Your objective → List each line of the data that holds the word "transition".

Dataset content →
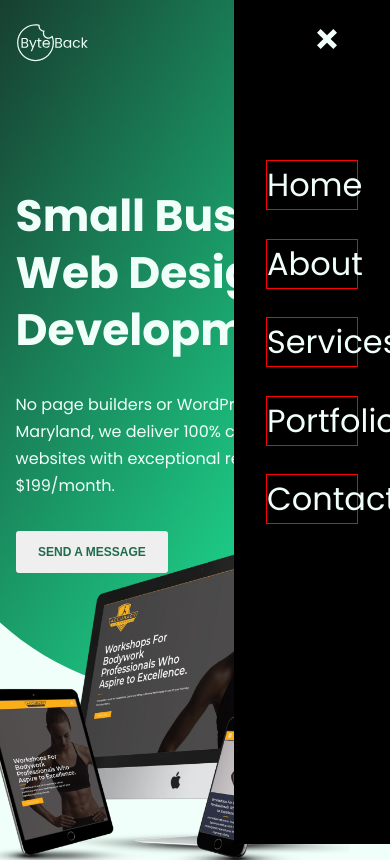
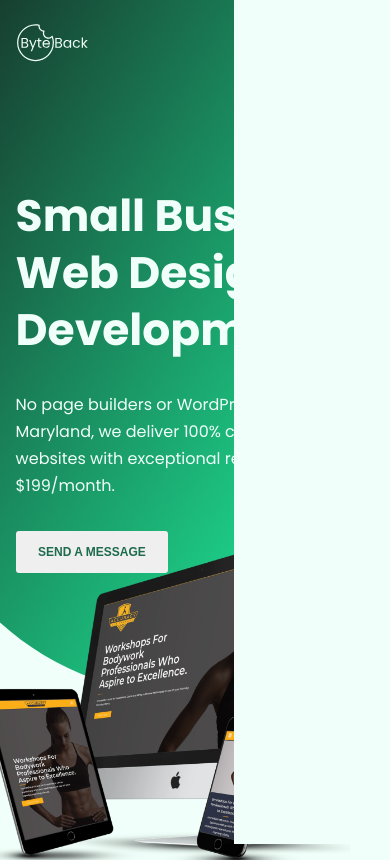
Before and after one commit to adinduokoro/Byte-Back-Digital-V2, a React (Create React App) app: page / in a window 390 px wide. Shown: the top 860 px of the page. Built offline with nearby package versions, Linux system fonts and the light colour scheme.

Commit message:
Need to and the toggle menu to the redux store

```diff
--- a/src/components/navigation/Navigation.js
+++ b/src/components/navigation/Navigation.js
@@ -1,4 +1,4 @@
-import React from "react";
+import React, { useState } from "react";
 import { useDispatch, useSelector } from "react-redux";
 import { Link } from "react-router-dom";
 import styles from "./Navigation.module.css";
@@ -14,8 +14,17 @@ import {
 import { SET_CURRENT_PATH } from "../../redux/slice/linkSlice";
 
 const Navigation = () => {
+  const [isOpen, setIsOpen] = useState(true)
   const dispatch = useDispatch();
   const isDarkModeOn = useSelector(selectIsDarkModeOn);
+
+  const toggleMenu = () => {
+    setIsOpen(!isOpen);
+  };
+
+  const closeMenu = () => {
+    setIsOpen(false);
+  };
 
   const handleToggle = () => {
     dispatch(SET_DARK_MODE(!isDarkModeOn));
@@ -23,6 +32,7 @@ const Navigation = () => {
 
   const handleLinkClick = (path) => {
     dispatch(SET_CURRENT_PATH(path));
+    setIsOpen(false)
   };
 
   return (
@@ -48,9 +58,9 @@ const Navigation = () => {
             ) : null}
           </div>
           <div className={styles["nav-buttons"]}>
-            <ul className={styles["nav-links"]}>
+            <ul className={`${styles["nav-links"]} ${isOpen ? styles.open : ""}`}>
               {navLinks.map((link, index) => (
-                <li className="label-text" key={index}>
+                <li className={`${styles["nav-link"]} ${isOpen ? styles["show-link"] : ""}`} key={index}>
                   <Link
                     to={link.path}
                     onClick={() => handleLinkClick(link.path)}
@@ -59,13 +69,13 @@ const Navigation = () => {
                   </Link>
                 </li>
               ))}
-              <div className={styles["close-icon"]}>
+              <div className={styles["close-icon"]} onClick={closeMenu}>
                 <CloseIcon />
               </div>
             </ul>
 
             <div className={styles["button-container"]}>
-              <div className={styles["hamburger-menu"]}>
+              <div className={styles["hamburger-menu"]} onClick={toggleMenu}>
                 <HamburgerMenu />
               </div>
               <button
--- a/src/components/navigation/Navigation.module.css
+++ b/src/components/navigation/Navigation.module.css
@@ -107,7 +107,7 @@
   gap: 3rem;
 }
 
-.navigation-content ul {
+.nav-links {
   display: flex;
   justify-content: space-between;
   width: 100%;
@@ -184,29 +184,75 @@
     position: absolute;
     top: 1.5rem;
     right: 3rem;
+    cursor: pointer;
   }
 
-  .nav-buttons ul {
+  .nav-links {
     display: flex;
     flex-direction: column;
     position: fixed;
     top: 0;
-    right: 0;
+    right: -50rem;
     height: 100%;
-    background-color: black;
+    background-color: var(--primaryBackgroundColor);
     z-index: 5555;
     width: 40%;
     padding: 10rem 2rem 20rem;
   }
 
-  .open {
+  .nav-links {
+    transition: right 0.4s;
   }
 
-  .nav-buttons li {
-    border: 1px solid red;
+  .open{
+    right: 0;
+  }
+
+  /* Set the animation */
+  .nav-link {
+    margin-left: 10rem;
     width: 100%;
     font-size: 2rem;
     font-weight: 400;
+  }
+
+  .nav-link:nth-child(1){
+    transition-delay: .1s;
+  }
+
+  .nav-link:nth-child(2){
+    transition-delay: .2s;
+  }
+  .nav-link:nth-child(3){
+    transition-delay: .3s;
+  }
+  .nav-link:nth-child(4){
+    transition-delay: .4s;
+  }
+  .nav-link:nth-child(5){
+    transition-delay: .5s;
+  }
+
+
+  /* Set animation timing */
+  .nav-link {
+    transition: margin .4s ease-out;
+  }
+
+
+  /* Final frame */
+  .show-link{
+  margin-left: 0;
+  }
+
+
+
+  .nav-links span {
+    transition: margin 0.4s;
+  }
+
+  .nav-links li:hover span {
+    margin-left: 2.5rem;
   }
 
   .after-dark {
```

Your response →
+    transition: right 0.4s;
+    transition-delay: .1s;
+    transition-delay: .2s;
+    transition-delay: .3s;
+    transition-delay: .4s;
+    transition-delay: .5s;
+    transition: margin .4s ease-out;
+    transition: margin 0.4s;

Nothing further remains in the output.